Polish filmmaker Krzysztof Kieślowski revisited: Camera Buff (1979)

Films of the late Polish director and screenwriter Krzysztof Kieślowski (1941-1996) have recently become available on Netflix and other online formats, allowing a wider audience to become familiar with his work.

Kieślowski’s career began in the 1970s under Polish Stalinism and continued for a few years after the collapse of that regime (he officially retired from filmmaking in 1994, two years before his death during surgery after a heart attack). There are issues and problems associated with both periods—“before” and “after”—of Kieślowski’s work. However, particularly in his earlier works, one finds a sincere attempt to portray social reality. An obvious desire to treat life seriously and humanely is at work there.

This reviewer had the opportunity to watch the director’s 1979 Camera Buff, an endearing work that still resonates today.

In Camera Buff (“Amator” in Polish, literally, “Amateur”), Filip (Jerzy Stuhr), a working-class resident of a small rural Polish town, saves enough money to buy an 8mm camera while expecting the birth of his first child. As a new father, he is eager to document his infant’s progress. The film project quickly turns into something bigger after he is asked by a local party official to shoot his firm’s 25th anniversary celebrations.

The directors of the factory, making use of the existence of a newly created film club, arrange a budget for his efforts and Filip is able to procure film, a tripod and editing equipment. He makes an effort to portray the political and social reality of a local bureaucratic elite in charge of the biggest industrial complex in town.

Although overwhelmed by the task at first, Filip soon throws himself into this new undertaking with an amateur’s passion for the medium.

Objects that had always passed by unnoticed suddenly become sources of considerable artistic interest. Bleak, grey industrial landscapes viewed through the lens of the camera take on different shapes and meaning, as do pigeons eating bread crumbs; a friend driving a van and saying hello to his mother, who waves at him from their apartment in a tall block; Stalinist dignitaries taking a bathroom break at a board meeting; and entertainers paid behind closed doors after being hired to perform at the anniversary celebrations.
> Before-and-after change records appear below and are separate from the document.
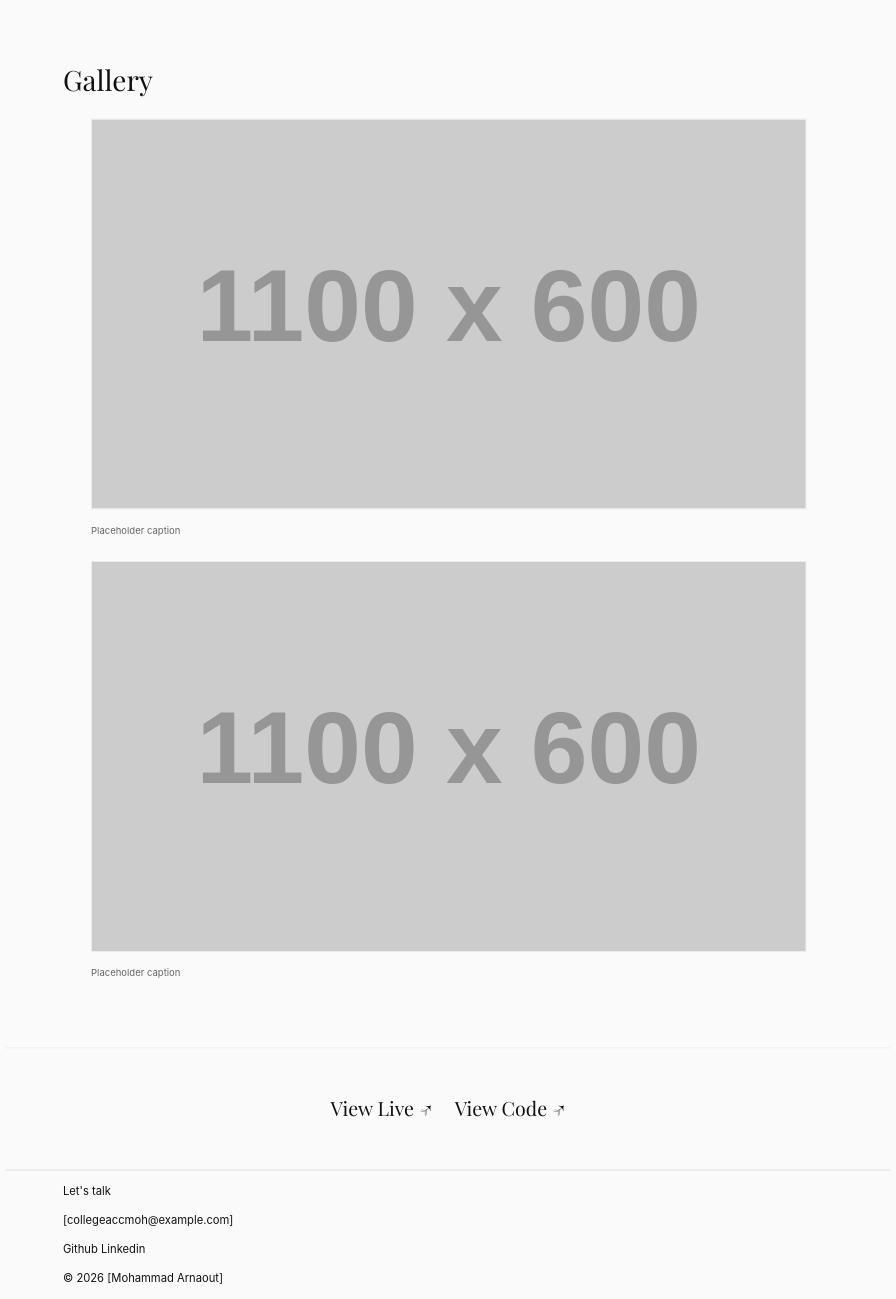
Repository: Moh-Arna/Moh-Arna
Page: project-detail-temp1.html
An editor plug-in stored every save of this project. The page is shown before and after the next save, followed by the edit.
The browser window is 1280 px wide. The pictures show the part of the page from y = 2081 to 4001 px (the page is 3937 px tall before and 4001 px after), at 70% of full size.
Some web fonts or font styles are not loaded; a fallback is used.

Above is the page before, as saved 2026-05-12 08:54:47.

### project-detail-temp1.html
<!DOCTYPE html>
<html lang="en">
<head>
  <meta charset="UTF-8">
  <meta name="viewport" content="width=device-width, initial-scale=1.0">
  <title>[Placeholder Project] — [Mohammad Arnaout]</title>

  <link rel="stylesheet" href="styles/globals.css">
  <link rel="stylesheet" href="styles/project-details.css">
</head>
<body>

  <header class="header">
    <div class="container header-inner">
      <a href="index.html" class="logo">[Mohammad Arnaout]</a>
      <nav aria-label="Main navigation">
        <ul class="nav">
          <li><a href="index.html#work">Work</a></li>
          <li><a href="index.html#about">About</a></li>
          <li><a href="index.html#contact">Contact</a></li>
        </ul>
      </nav>
    </div>
  </header>

  <main>

    <!-- Back link -->
    <div class="container">
      <a href="index.html#work" class="back-link">← Back to work</a>
    </div>

    <!-- Project intro -->
    <section class="project-intro">
      <div class="container">
        <div class="project-meta">
          <span>2026</span>
          <span>Placeholder name for what the project is</span>
        </div>
        <h1>[Placeholder project name]</h1>
        <p class="tagline">[Placeholder description of what this project is about]</p>
      </div>
    </section>

    <!-- Cover image -->
    <section class="cover">
      <div class="container">
        <img src="https://placehold.co/1100x600" alt="[Placeholder project name] preview">
      </div>
    </section>

    <!-- Info grid -->
    <section class="info">
      <div class="container info-grid">
        <div>
          <p class="info-label">Role</p>
          <p>Developer</p>
        </div>
        <div>
          <p class="info-label">Timeline</p>
          <p>[Month YYYY]</p>
        </div>
        <div>
          <p class="info-label">Stack</p>
          <p>HTML, CSS, JavaScript</p>
        </div>
      </div>
    </section>

    <!-- Overview -->
    <section class="content">
      <div class="container">
        <h2 class="section-title">Overview</h2>
        <p>
          [Paragraph one what is this project and why did you build it?]
        </p>
        <p>
          [Paragraph two what does it do and who is it for?]
        </p>
      </div>
    </section>

    <!-- Process -->
    <section class="content">
      <div class="container">
        <h2 class="section-title">Process</h2>
        <p>
          [Paragraph one how did you approach building it?]
        </p>
        <p>
          [Paragraph two what challenges did you run into, and what did you learn?]
        </p>
      </div>
    </section>

    <!-- Gallery -->
    <section class="gallery">
      <div class="container">
        <h2 class="section-title">Gallery</h2>
        <figure>
          <img src="https://placehold.co/1100x600" alt="[Description of screenshot]">
          <figcaption>Placeholder caption</figcaption>
        </figure>
        <figure>
          <img src="https://placehold.co/1100x600" alt="[Description of screenshot]">
          <figcaption>Placeholder caption</figcaption>
        </figure>
      </div>
    </section>

    <!-- External links -->
    <section class="links">
      <div class="container">
        <a href="#" target="_blank" class="external-link">View Live ↗</a>
        <a href="#" target="_blank" class="external-link">View Code ↗</a>
      </div>
    </section>


  </main>

  <footer id="contact">
    <div class="container">
      <p class="eyebrow">Let's talk</p>
      <a href="mailto:[collegeaccmoh@example.com]" class="email">[collegeaccmoh@example.com]</a>

      <ul class="socials">
            <a href="https://github.com/Moh-Arna" target="_blank">Github</a>
            <a href="https://github.com/Moh-Arna" target="_blank">Linkedin</a>
      </ul>

      <p class="copyright">© 2026 [Mohammad Arnaout]</p>
    </div>
  </footer>

</body>
</html>

### styles/globals.css
@font-face {
  font-family: 'Playfair Display';
  src: url('../assets/fonts/Playfair_Display/PlayfairDisplay-VariableFont_wght.ttf') format('woff2');
  font-weight: 400;
  font-style: normal;
  font-display: swap;
}

@font-face {
  font-family: 'Playfair Display';
  src: url('../assets/fonts/Playfair_Display/PlayfairDisplay-Italic-VariableFont_wght.ttf') format('woff2');
  font-weight: 400;
  font-style: italic;
  font-display: swap;
}

@font-face {
  font-family: 'Inter';
  src: url('../assets/fonts/Inter/Inter-VariableFont_opsz\,wght.ttf') format('woff2');
  font-weight: 400;
  font-style: normal;
  font-display: swap;
}

@font-face {
  font-family: 'Inter';
  src: url('../assets/fonts/Inter/Inter-Italic-VariableFont_opsz\,wght.ttf') format('woff2');
  font-weight: 500;
  font-style: normal;
  font-display: swap;
}

:root{
    --bg:#fafafa;
    --text: #111;
    --muted: #666;
    --border: #e5e5e5;
}

body{
    font-family: 'Inter', sans-serif;
    background-color: var(--bg);
    color: var(--text);
    line-height: 1.6;
}

a{
  color: inherit;
  text-decoration: none;
}

h1, h2, h3{
    font-family: 'PlayFair Display', serif;
    font-weight: 400;
    line-height: 1.2;
}

ul, ol{
  list-style: none;
  padding: 0;
}

.container{
    max-width: 1100px;
    margin: 0 auto;
    padding: 0 1.5rem;
}

### styles/project-details.css
/* Back link */
.back-link {
  display: inline-block;
  color: var(--muted);
  font-size: 0.9rem;
  padding: 2rem 0 1rem;
}

.back-link:hover {
  color: var(--text);
}

/* Project intro */
.project-intro {
  padding: 2rem 0 4rem;
}

.project-meta {
  display: flex;
  gap: 1rem;
  font-size: 0.85rem;
  color: var(--muted);
  text-transform: uppercase;
  letter-spacing: 0.05em;
  margin-bottom: 1.5rem;
}

.project-intro h1 {
  font-size: 2.5rem;
  margin-bottom: 1rem;
}

.tagline {
  color: var(--muted);
  max-width: 50ch;
}

/* Cover */
.cover {
  padding-bottom: 4rem;
}

.cover img {
  width: 100%;
  border: 1px solid var(--border);
}

/* Info grid */
.info {
  padding: 2rem 0 4rem;
  border-top: 1px solid var(--border);
  border-bottom: 1px solid var(--border);
}

.info-grid {
  display: flex;
  flex-direction: column;
  gap: 1.5rem;
}

.info-label {
  font-size: 0.85rem;
  color: var(--muted);
  text-transform: uppercase;
  letter-spacing: 0.05em;
  margin-bottom: 0.25rem;
}

/* Content sections (Overview, Process) */
.content {
  padding: 4rem 0;
  border-bottom: 1px solid var(--border);
}

.section-title {
  font-size: 2rem;
  margin-bottom: 2rem;
}

.content p {
  max-width: 60ch;
  margin-bottom: 1rem;
  color: #333;
}

/* Gallery */
.gallery {
  padding: 4rem 0;
  border-bottom: 1px solid var(--border);
}

.gallery figure {
  margin-bottom: 2rem;
}

.gallery img {
  width: 100%;
  border: 1px solid var(--border);
  margin-bottom: 0.75rem;
}

.gallery figcaption {
  font-size: 0.85rem;
  color: var(--muted);
}

/* External links */
.links {
  padding: 4rem 0;
  border-bottom: 1px solid var(--border);
  display: flex;
}

.links .container {
  display: flex;
  gap: 2rem;
}

.external-link {
  font-family: 'Playfair Display', serif;
  font-size: 1.4rem;
}

.external-link:hover {
  font-style: italic;
}

/* Next project */
.next-project {
  padding: 4rem 0;
}

.next-link {
  font-family: 'Playfair Display', serif;
  font-size: 2rem;
  display: inline-block;
  margin-top: 1rem;
}

.next-link:hover {
  font-style: italic;
}

#contact{
    padding: 1rem 0 2;
    border-top: 1px solid var(--border);
}

/* Tablet / Desktop */
@media (min-width: 768px) {
  .project-intro {
    padding: 4rem 0 5rem;
  }

  .project-intro h1 {
    font-size: 3.75rem;
  }

  .section-title {
    font-size: 2.5rem;
  }

  .info-grid {
    flex-direction: row;
    gap: 4rem;
  }

  .info-grid > div {
    flex: 1;
  }

  .external-link {
    font-size: 1.75rem;
  }

  .next-link {
    font-size: 3.5rem;
  }
}

After the next save:
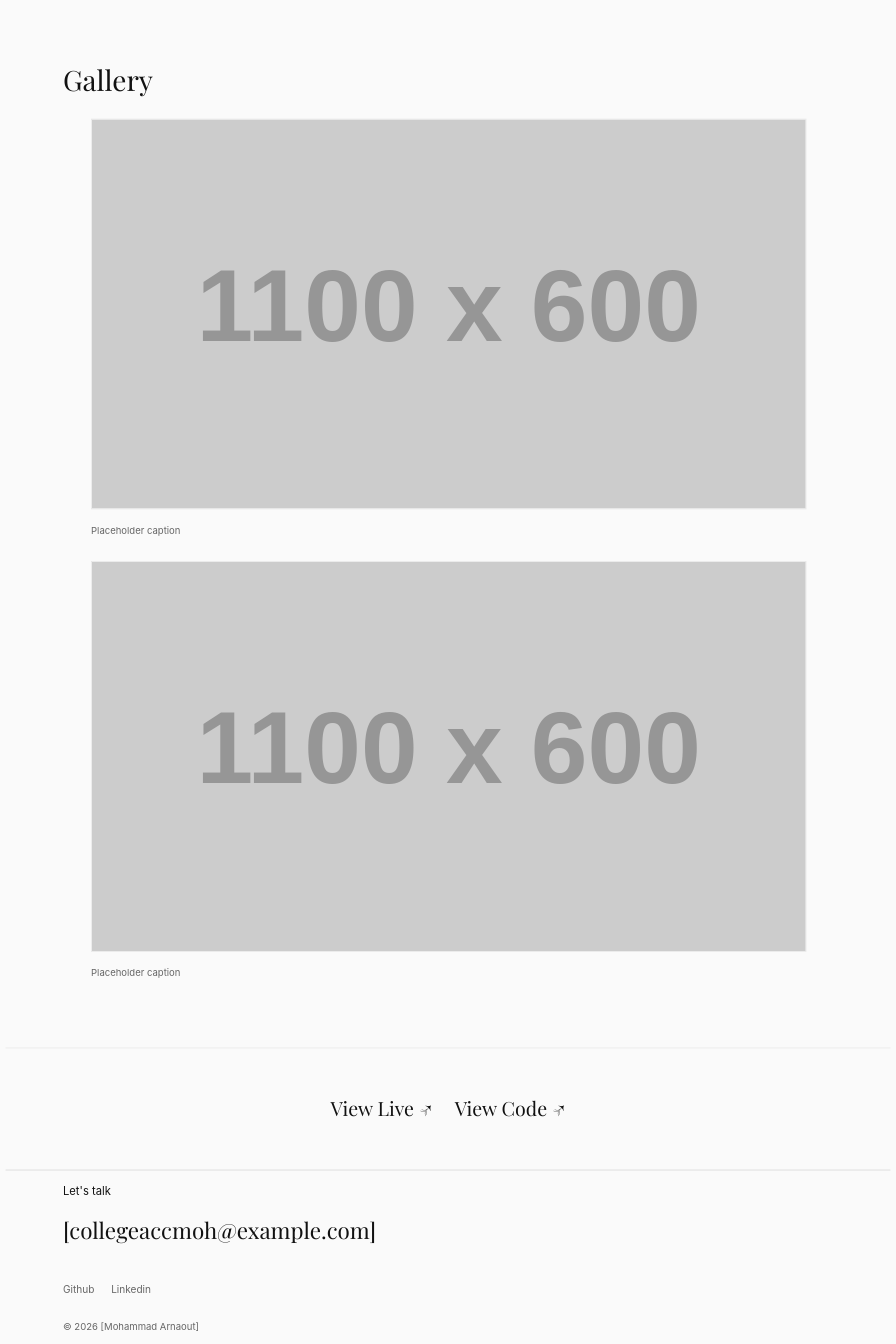
Saved 48 s later.
--- a/styles/project-details.css
+++ b/styles/project-details.css
@@ -146,6 +146,34 @@
     border-top: 1px solid var(--border);
 }
 
+.email{
+    font-family: 'Playfair Display', serif;
+    font-size: 2rem;
+    display:inline-block;
+    margin-bottom: 2rem;
+    word-break: break-word;
+}
+
+.socials{
+    display: flex;
+    gap: 1.5rem;
+    margin-bottom: 2rem;
+}
+
+.socials a{
+    color: var(--muted);
+    font-size: 0.9rem;
+}
+
+.socials a:hover{
+    color: var(--text);
+}
+
+.copyright{
+    color: var(--muted);
+    font-size: 0.85rem;
+}
+
 /* Tablet / Desktop */
 @media (min-width: 768px) {
   .project-intro {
The shorts Filip creates have a great meaning for both those who help create them (the one-person film club soon becomes a busy beehive) and those who are filmed. The images of the van driver’s mother become a priceless possession for her son after her death.

“It is beautiful what you’ve done Filip, very beautiful. I was moved and I had to leave,” says the factory employee who is the main subject of Filip’s documentary “The Worker.”

Filip’s documentary zeal soon gets him into trouble, however, especially as the anniversary celebrations he records were meant precisely to obscure rather than reveal certain social realities.

Nonetheless, Filip continues to document the living conditions of the town’s working class. Little is spared, including images of poorly built furniture, wobbly doorknobs and a patient’s screams due to lack of anesthetic in a hospital.

Filip is threatened with censorship not only by his party bosses, but also by high-level television producers, when he starts winning his first festival awards. This may very well reflect the difficulties Kieślowski himself faced as a filmmaker. In this part of the film in particular, Camera Buff exposes the growth of inequality in Stalinist Poland.

Unfortunately, there are consequences for Filip’s family life as well. His wife Irena (Małgorzata Ząbkowska) doesn’t appreciate the political and personal attention her husband receives and prefers tranquility in her marriage. She threatens to leave if Filip does not abandon his film endeavors.

It is rare to find modern movies that deal honestly with artistic creativity, including the political and social pressures felt by the artist.

Kieślowski was accused by his critics of “shamefaced mysticism,” and indeed introduced spirituality and abstract morality, some of which creeps into Camera Buff, into many of his later films (No End, The Double Life of Veronique, Three Colors). Nevertheless, his first documentaries and features, in this reviewer’s opinion, are genuine examples of socially critical films.

At a time of growing dissident Polish film work, including Andrzej Wajda’s 1977 Man of Marble, Kieslowski was criticized by many, including some of his friends, for “trying to be fair” to the Stalinist regime, especially after Camera Buff won him an award at the 1979 Moscow International Film Festival. “His friends started calling him the balladeer of communist tears,” recalled Kieślowski’s friend and fellow film director Agnieszka Holland.

Another well-known Polish filmmaker, Krzysztof Zanussi, appears in Camera Buff, playing himself and visiting small town amateur film clubs. In fact, Zanussi made himself readily accessible to working-class people.

The WSWS commented on Kieślowski in 2002: “Kieślowski was able, as were a number of Soviet and east European filmmakers, to summon up a degree of honesty and artistic integrity, and humanity, in the face of Stalinism’s corruption and tyranny. The bureaucracy’s collapse, however, revealed the severe limitations of his outlook. His last films (Veronique, the Colors) are cold, abstract and tedious.” Those “severe limitations” have also made themselves felt in the work of Wajda, now a ferocious anticommunist, Holland and the other, older Polish filmmakers.

Read more